§ **TASK ITEM**
Which lines in the records below contain the word "notificationTableLayoutPanel"? Return each of them.

(Content revision data)
Start of Block

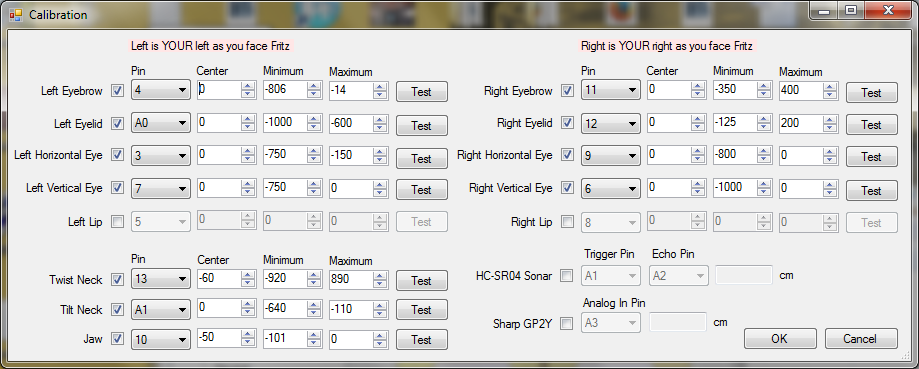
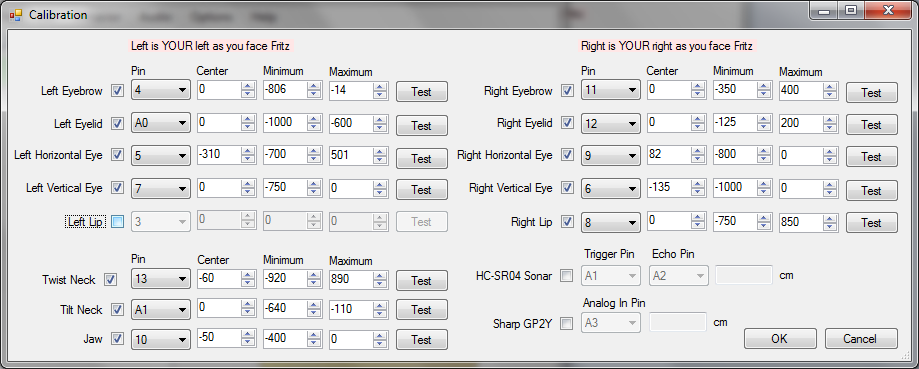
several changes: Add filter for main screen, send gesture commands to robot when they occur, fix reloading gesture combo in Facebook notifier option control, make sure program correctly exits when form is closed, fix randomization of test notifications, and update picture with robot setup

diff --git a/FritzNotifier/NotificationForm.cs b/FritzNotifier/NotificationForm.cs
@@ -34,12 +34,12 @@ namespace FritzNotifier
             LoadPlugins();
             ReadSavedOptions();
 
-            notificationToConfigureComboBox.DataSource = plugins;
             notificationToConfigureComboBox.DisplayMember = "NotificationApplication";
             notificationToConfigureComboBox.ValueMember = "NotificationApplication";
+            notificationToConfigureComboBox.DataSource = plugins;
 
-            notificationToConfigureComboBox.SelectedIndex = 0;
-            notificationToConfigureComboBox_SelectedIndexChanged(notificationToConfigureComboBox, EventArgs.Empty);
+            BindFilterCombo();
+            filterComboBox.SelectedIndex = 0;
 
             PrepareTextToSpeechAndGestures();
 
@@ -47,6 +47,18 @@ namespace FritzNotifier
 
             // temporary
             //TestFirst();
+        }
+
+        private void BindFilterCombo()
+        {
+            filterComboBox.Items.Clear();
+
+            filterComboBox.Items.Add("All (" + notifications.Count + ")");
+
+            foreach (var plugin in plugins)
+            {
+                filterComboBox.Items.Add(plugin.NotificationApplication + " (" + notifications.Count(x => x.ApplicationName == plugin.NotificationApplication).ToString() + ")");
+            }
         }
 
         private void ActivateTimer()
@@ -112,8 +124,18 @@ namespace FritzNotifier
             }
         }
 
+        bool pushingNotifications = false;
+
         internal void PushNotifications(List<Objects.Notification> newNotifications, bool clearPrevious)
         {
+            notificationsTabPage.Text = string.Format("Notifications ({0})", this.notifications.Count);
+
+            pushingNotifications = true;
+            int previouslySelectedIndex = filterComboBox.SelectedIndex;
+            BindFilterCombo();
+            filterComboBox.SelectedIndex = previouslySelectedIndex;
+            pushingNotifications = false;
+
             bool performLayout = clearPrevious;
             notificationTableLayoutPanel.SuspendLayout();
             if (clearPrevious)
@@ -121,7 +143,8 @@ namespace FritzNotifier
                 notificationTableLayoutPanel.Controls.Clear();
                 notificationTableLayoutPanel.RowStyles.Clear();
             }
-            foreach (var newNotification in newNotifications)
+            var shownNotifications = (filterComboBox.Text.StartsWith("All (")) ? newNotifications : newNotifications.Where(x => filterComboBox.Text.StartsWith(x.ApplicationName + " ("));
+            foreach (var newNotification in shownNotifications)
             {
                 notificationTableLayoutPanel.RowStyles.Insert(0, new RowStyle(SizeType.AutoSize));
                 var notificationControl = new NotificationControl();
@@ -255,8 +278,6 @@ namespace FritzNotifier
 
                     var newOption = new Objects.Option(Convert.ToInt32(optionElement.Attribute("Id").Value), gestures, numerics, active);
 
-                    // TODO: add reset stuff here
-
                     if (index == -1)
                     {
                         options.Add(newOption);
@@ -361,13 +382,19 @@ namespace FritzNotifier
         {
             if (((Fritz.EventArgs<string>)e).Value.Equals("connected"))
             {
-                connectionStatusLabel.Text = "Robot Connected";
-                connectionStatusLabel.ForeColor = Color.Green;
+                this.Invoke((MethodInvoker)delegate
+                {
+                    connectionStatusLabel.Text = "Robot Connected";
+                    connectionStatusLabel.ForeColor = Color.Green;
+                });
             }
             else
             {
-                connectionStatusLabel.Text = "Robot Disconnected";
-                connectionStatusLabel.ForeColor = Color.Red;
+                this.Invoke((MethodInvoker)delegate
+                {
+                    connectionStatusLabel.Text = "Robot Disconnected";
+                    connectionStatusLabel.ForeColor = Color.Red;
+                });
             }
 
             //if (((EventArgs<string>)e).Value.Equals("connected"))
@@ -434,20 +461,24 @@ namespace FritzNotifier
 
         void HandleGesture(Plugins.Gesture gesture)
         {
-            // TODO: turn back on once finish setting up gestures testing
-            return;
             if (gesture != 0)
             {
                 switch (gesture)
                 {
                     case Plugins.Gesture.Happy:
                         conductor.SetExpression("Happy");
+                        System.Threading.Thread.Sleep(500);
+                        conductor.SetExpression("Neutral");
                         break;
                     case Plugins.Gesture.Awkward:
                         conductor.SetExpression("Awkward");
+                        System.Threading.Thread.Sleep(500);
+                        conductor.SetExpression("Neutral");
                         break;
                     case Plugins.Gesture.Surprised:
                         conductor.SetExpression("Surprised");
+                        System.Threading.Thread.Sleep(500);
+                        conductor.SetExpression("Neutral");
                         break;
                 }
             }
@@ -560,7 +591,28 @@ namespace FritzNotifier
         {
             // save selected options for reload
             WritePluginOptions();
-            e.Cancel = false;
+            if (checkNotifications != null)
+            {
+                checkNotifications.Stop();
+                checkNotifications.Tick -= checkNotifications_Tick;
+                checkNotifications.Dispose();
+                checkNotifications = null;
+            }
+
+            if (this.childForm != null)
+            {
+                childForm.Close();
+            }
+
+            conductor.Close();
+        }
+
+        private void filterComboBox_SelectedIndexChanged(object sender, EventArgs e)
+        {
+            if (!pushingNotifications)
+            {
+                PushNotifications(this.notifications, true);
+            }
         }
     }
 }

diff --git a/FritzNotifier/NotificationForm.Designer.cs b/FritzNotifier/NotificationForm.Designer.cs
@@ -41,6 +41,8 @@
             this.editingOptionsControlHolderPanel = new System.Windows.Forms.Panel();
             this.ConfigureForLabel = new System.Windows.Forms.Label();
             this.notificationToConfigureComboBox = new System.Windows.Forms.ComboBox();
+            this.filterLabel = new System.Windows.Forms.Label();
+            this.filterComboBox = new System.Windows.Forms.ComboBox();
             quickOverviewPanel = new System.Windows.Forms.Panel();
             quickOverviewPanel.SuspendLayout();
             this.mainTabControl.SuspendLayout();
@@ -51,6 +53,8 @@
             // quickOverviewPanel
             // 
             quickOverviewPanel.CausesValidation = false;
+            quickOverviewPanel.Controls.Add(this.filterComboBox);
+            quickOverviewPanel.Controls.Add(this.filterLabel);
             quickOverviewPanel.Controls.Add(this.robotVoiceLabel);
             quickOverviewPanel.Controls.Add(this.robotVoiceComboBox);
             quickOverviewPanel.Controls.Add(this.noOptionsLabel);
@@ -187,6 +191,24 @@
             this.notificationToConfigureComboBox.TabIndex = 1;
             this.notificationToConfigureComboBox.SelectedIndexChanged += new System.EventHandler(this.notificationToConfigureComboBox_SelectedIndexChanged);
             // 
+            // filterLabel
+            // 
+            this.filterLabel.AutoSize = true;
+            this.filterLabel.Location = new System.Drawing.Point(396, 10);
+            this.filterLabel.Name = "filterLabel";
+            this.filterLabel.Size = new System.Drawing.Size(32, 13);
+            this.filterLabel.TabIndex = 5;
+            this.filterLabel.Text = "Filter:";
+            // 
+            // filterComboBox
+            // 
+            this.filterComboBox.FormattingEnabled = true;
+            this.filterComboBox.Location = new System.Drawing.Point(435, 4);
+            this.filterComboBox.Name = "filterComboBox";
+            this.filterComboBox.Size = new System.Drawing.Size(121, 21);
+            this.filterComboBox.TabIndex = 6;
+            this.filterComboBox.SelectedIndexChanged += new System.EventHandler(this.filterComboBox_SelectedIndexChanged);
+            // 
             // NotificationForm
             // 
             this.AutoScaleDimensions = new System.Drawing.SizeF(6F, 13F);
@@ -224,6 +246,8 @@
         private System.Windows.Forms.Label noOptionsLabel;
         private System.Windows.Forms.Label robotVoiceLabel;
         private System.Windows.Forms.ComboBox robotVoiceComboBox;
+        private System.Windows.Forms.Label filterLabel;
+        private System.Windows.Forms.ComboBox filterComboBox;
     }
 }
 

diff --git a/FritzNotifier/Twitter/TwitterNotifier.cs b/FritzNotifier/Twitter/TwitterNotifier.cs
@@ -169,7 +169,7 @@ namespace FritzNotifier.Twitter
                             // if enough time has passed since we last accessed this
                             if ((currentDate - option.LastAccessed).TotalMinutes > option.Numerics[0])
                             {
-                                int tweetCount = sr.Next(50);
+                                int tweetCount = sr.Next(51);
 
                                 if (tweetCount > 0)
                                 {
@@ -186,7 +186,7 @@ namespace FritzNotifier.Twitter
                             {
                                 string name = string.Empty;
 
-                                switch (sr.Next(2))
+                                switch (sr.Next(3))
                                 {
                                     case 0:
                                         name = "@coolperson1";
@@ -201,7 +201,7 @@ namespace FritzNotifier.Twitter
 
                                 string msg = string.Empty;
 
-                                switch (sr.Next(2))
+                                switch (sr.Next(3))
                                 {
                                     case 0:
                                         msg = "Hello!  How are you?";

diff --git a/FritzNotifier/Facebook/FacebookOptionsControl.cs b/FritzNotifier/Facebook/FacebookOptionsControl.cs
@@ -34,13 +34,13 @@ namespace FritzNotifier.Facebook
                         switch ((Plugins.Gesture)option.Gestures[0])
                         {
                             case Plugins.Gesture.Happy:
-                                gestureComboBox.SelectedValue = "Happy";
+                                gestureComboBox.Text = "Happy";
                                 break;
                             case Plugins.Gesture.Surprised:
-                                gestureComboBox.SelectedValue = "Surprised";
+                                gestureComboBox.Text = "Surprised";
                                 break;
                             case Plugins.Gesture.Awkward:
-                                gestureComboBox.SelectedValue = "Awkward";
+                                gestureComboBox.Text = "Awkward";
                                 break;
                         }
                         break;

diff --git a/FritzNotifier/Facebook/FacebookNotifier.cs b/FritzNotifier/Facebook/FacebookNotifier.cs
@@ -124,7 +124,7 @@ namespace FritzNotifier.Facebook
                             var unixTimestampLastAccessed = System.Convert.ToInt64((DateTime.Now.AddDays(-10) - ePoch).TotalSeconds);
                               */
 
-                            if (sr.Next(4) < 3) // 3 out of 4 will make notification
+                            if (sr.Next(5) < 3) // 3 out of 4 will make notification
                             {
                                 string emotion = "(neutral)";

End of Block

§ **REPLY TO THE TASK**
             notificationTableLayoutPanel.SuspendLayout();
                 notificationTableLayoutPanel.Controls.Clear();
                 notificationTableLayoutPanel.RowStyles.Clear();
                 notificationTableLayoutPanel.RowStyles.Insert(0, new RowStyle(SizeType.AutoSize));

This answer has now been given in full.